The IIT system is the brainchild of the 22-member Nalini Ranjan Sircar Committee that was constituted in 1946 for the creation of higher technical institutions for post-War industrial development of India. This committee recommended the establishment of such institutions along the lines of the Massachusetts Institute of Technology (MIT) in the U.S. with affiliated secondary institutions. As per the recommendation, four IITs were set up in Kharagpur, Bombay, Kanpur and Madras. The IIT, Delhi, was established later, in 1961.

The IIT, Kharagpur, the first in the series and started in May 1950, was known as the Eastern Higher Technical Institute. It was set up in collaboration with MIT. The name “Indian Institute of Technology” was adopted before the formal inauguration of the institute on August 18, 1951.
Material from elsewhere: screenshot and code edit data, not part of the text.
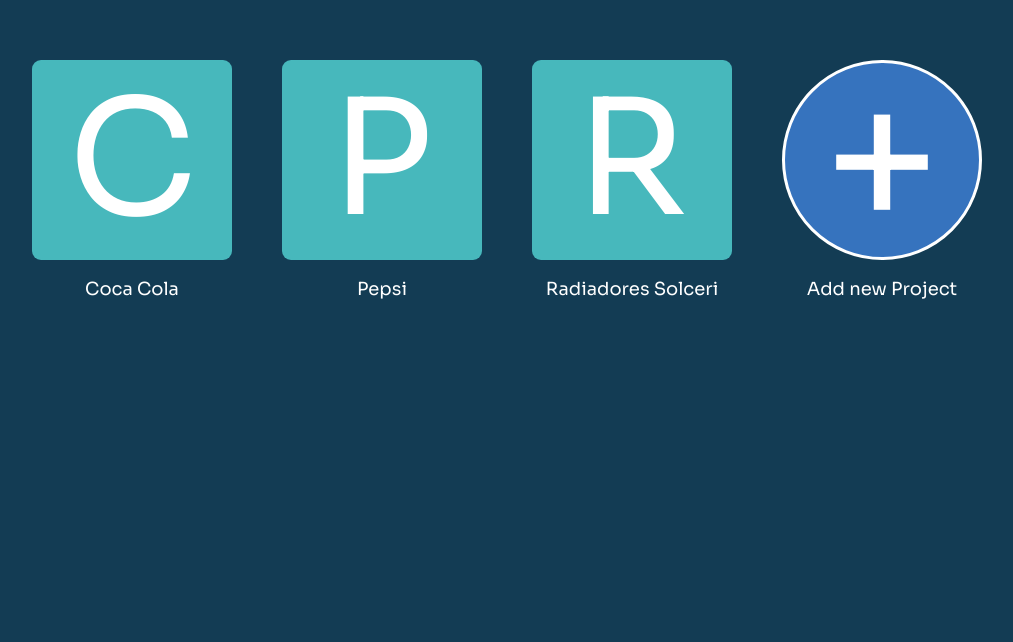
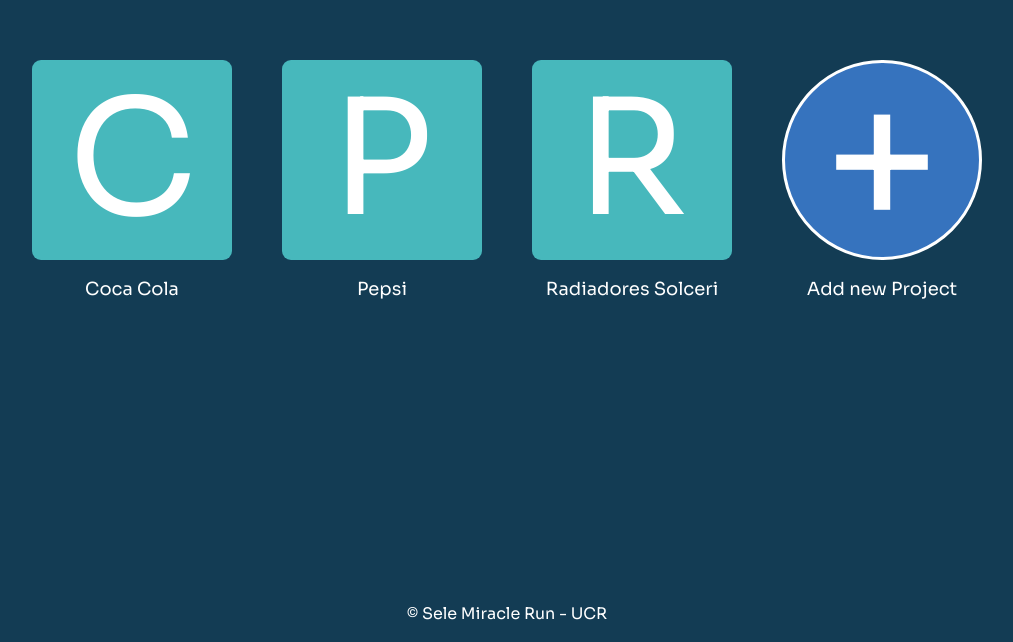
Before and after one commit to LuisBola12/PI-SeleMiracleRun, a React (Create React App) app in the folder FrontEnd/: page /projectAdmin in a window 1280 px wide. Shown: the part 158-800 px from the top of the page, without its empty margins (133-1146 px from the left). Built offline with nearby package versions, Linux system fonts and the light colour scheme.

Commit message:
Se agrega el footer y el estilo para este en la pagina de Seleccion de proyectos

```diff
--- a/FrontEnd/src/Components/CrudProjects/CrudProjects.js
+++ b/FrontEnd/src/Components/CrudProjects/CrudProjects.js
@@ -63,6 +63,8 @@
           actualData={data} employeesDatabase={employeesDatabase} />
       </Modal>
 
+      <footer className='project-footer'>&copy; Sele Miracle Run - UCR</footer>
+
     </div >
 
 
--- a/FrontEnd/src/Components/CrudProjects/projectsStyle.css
+++ b/FrontEnd/src/Components/CrudProjects/projectsStyle.css
@@ -88,3 +88,13 @@
   font-size: large;
   text-align: center;
 }
+
+.project-footer {
+  position: absolute;
+  bottom: 0;
+
+  width: 100%;
+  height: 2.5rem;
+  text-align: center;
+  color: var(--unselectedText);
+}
```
Planning for the IIT, Bombay, began in 1957 with the participation of UNESCO, utilising the contribution of the Union of Soviet Socialist Republics (USSR). It received substantial assistance in the form of equipment and expert services from the USSR from 1956 to 1973. UNESCO also offered a number of fellowships for training Indian faculty members in the USSR, which provided additional assistance to supplement the Aid Programme.

The IIT, Kanpur, was started in December 1959 and during the first 10 years, it benefited from the Kanpur Indo-American Programme (KIAP), where a consortium of nine U.S. universities — MIT; the University of California, Berkeley; the California Institute of Technology; Princeton University; the Carnegie Institute of Technology; the University of Michigan; Ohio State University; the Case Institute of Technology; and Purdue University — helped set up research laboratories and academic programmes. The IIT, Kanpur, was the first institute in India to offer the Computer Science course in August 1963.

The IIT, Madras, was started when federal Germany signed the first Indo-German Agreement in Bonn in 1959. This provided for the services of German professors, training facilities for Indian faculty members and supply of scientific and technical equipment for establishment of the central workshop and laboratories at the IIT, Madras. The institute was declared an ‘Institute of National Importance’ in 1961.

With the assistance of the British Government, The College of Engineering & Technology was established in 1961 in Delhi which was later declared an institution of national importance and renamed the ‘Indian Institute of Technology, Delhi’ in 1963. This institute was started in collaboration with Imperial College London, which played a pivotal role in initiating the academic activities.

The Indian Institute of Technology, Guwahati, was established in 1995 and the University of Roorkee was converted into an IIT in 2001.

After six decades of the inception of the first IIT in Kharagpur, it is pertinent to introspect on how far these institutes have achieved the excellence envisioned for them by the founding fathers. 

Although these institutes were expected to become world-class centres of learning, none of the IITs is anywhere near world standards today. Not a single IIT has made its mark in the Top 200 Quacquarelli Symonds (QS) World University Rankings in 2011. 

The IIT, Bombay, was the only Indian institute which managed to find a place for itself in the Top 200 in 2010 but this year, it too slipped 38 places and ranked 225. The same way, the Delhi and Madras IITs, which had ranked 202 and 262 in 2010, fell to 218 and 281. The other IITs featuring in the rankings, including that of Kanpur, Kharagpur, Roorkee and Guwahati, do not find a place in the Top 300 World University Rankings. The QS ranking, conducted every year, is based on employer and academic reputation and research quality.

In the recent past, attempts have been made to make exposure of the IIT system to a larger number of candidates, Eight more IITs have been established in Bhubaneswar, Gandhinagar, Hyderabad, Indore, Jodhpur, Kanpur, Patna and Ropar. In an affirmative action, concession for the weaker sections has been offered in admissions and in recruitment of faculty. 

The Joint Entrance Examination (JEE) is being synchronised with that of other engineering colleges. The point to ponder now is whether steps are also being taken to bring all these IITs on a par with world-class institutions.

(The writer is a past president of the IIT Delhi Alumni Association. Email: sethu48@yahoo.com)